But the most heinous identity crimes don’t occur when someone steals your checkbook or credit card (this usually doesn’t harm your credit ratings when the theft is reported to the police and filed with the credit bureaus). Instead, the serious damage occurs when they steal your entire credit history. With access to your intimate, personal credit files, these thieves can build a bogus life — assume your identity to purchase homes, cars, jewelry, RVs, etc. To put it even more bluntly, they can:
- Cost you thousands of dollars
- Destroy your credit
- Wreak havoc in your life.
But the good news is you can protect your identity by placing a security freeze on your credit files with each of the three credit reporting agencies — Equifax, Experian, and TransUnion.
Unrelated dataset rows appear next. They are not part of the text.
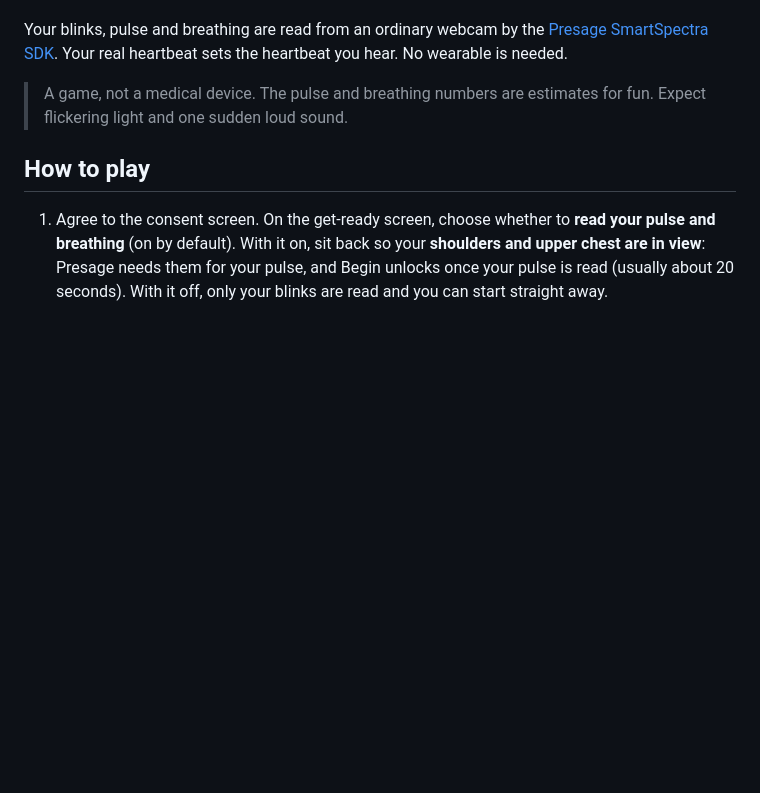
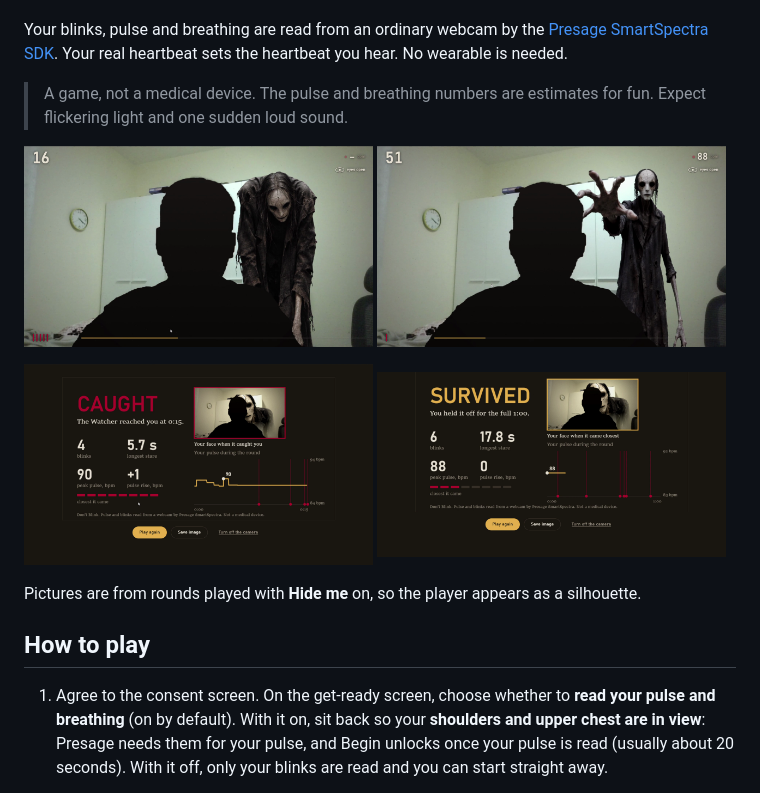
Before and after one commit to zuhairhalawa/dont-blink, a Markdown page: README.md, the part around one of its changes. GitHub-like rendering; pictures changed too: docs/media/caught-card.png (added), docs/media/hero.png (added), docs/media/reach.png (added); blank space fills up the shorter version.

Commit message:
README pictures and GIF from silhouette rounds only (no face); allow docs/media images

```diff
--- a/README.md
+++ b/README.md
@@ -5,6 +7,17 @@ A horror game you play with your eyes. Your webcam becomes a window into your ow
 Your blinks, pulse and breathing are read from an ordinary webcam by the [Presage SmartSpectra SDK](https://smartspectra.presagetech.com/docs). Your real heartbeat sets the heartbeat you hear. No wearable is needed.
 
 > A game, not a medical device. The pulse and breathing numbers are estimates for fun. Expect flickering light and one sudden loud sound.
+
+<p>
+  <img src="docs/media/hero.png" width="49%" alt="The Watcher leaning in behind the player">
+  <img src="docs/media/reach.png" width="49%" alt="The Watcher reaching for the player, live pulse 88 bpm at top right">
+</p>
+<p>
+  <img src="docs/media/caught-card.png" width="49%" alt="CAUGHT end card: blinks, longest stare, peak pulse and the pulse chart with blinks marked">
+  <img src="docs/media/survived-card.png" width="49%" alt="SURVIVED end card">
+</p>
+
+Pictures are from rounds played with **Hide me** on, so the player appears as a silhouette.
 
 ## How to play
 
```
Also changed, not shown: other parts of README.md (+2 -0 lines), 3 other files.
To place a freeze, you will fill out a brief form supplied by each of the credit bureaus and mail your requests by certified mail along with copies of identification and proof of address. You will receive notification by mail that the freeze has been placed along with information telling you how to lift or cancel it.
After you place a security freeze, or file freeze as it is sometimes called, no one can access your credit files except current creditors or collection agencies working on their behalf. Unless you remove it, the freeze will remain for seven years. This means you control who sees your credit files and identity thieves are forced to find a different victim. It also means employers, potential landlords, or others who may need to review your credit cannot see your file unless you temporarily lift the freeze.
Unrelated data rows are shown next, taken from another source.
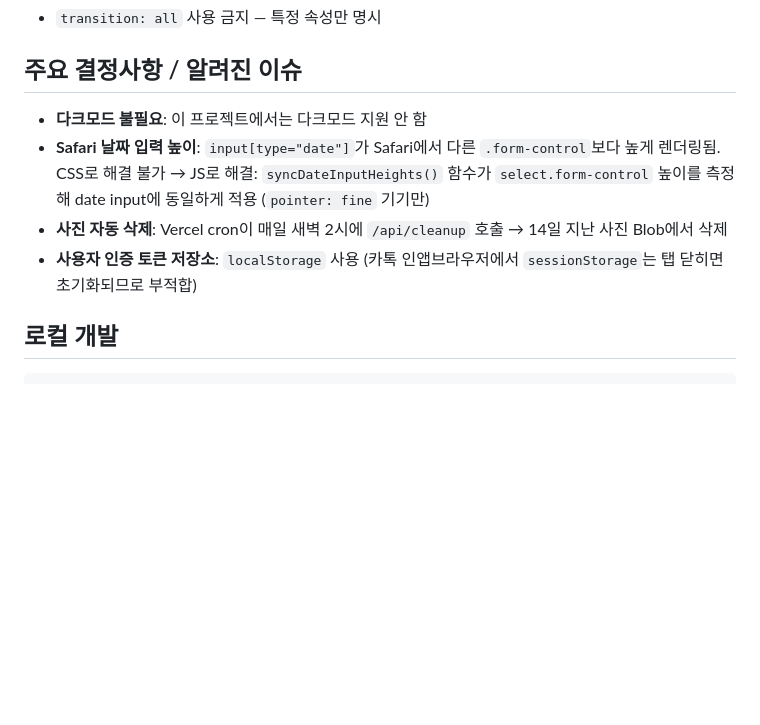
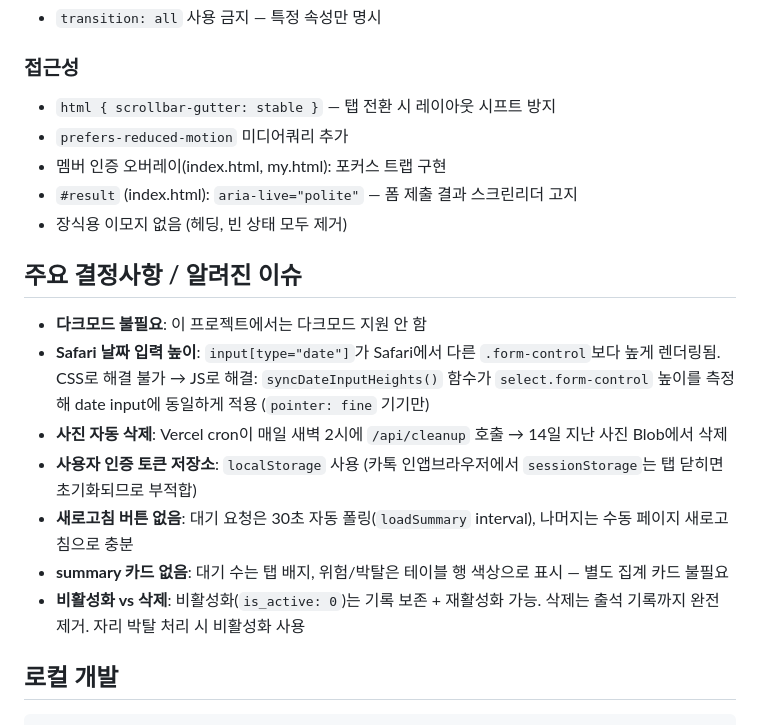
Before and after one commit to choseohyeon/202-manager, a Markdown page: CLAUDE.md, the part around one of its changes. GitHub-like rendering; blank space fills up the shorter version.

```diff
--- a/CLAUDE.md
+++ b/CLAUDE.md
@@ -75,4 +101,11 @@ manager/
 - `transition: all` 사용 금지 — 특정 속성만 명시
+
+### 접근성
+- `html { scrollbar-gutter: stable }` — 탭 전환 시 레이아웃 시프트 방지
+- `prefers-reduced-motion` 미디어쿼리 추가
+- 멤버 인증 오버레이(index.html, my.html): 포커스 트랩 구현
+- `#result` (index.html): `aria-live="polite"` — 폼 제출 결과 스크린리더 고지
+- 장식용 이모지 없음 (헤딩, 빈 상태 모두 제거)
 
 ## 주요 결정사항 / 알려진 이슈
 
@@ -80,6 +113,9 @@ manager/
 - **Safari 날짜 입력 높이**: `input[type="date"]`가 Safari에서 다른 `.form-control`보다 높게 렌더링됨. CSS로 해결 불가 → JS로 해결: `syncDateInputHeights()` 함수가 `select.form-control` 높이를 측정해 date input에 동일하게 적용 (`pointer: fine` 기기만)
 - **사진 자동 삭제**: Vercel cron이 매일 새벽 2시에 `/api/cleanup` 호출 → 14일 지난 사진 Blob에서 삭제
 - **사용자 인증 토큰 저장소**: `localStorage` 사용 (카톡 인앱브라우저에서 `sessionStorage`는 탭 닫히면 초기화되므로 부적합)
+- **새로고침 버튼 없음**: 대기 요청은 30초 자동 폴링(`loadSummary` interval), 나머지는 수동 페이지 새로고침으로 충분
+- **summary 카드 없음**: 대기 수는 탭 배지, 위험/박탈은 테이블 행 색상으로 표시 — 별도 집계 카드 불필요
+- **비활성화 vs 삭제**: 비활성화(`is_active: 0`)는 기록 보존 + 재활성화 가능. 삭제는 출석 기록까지 완전 제거. 자리 박탈 처리 시 비활성화 사용
 
 ## 로컬 개발
 
```
Also changed, not shown: other parts of CLAUDE.md (+31 -5 lines).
In 2003, California authorized these security freezes and they gradually have been adopted by most other states. This month TransUnion credit reporting agency launched its Security Freeze program in all 50 states. Experian says it will launch its service on November 1, and Equifax says it will institute its own program by the end of this month. Watch for further details in future What’s Up with My Credit? columns.
Each of the credit bureaus will charge a fee. TransUnion and Experian will charge $10 in most states. And they will also charge a small fee to temporarily lift a freeze for up to 30 days when you need to have your credit checked. If you have experienced identity fraud, no fees will be charged.
Experian says its system will supply you with a PIN number, which you must have to access your credit records. You will be able to phone an 800 number and get your Experian File Freeze lifted within minutes. In an emergency, you can easily lift the Experian File Freeze as long as you have your PIN.
TransUnion will require you to have both a FIN (file identification number) and PIN to access your credit file or lift the freeze. As with Experian, you absolutely cannot lift the freeze without these numbers. If you lose them, you will need to wait approximately two weeks to receive replacements.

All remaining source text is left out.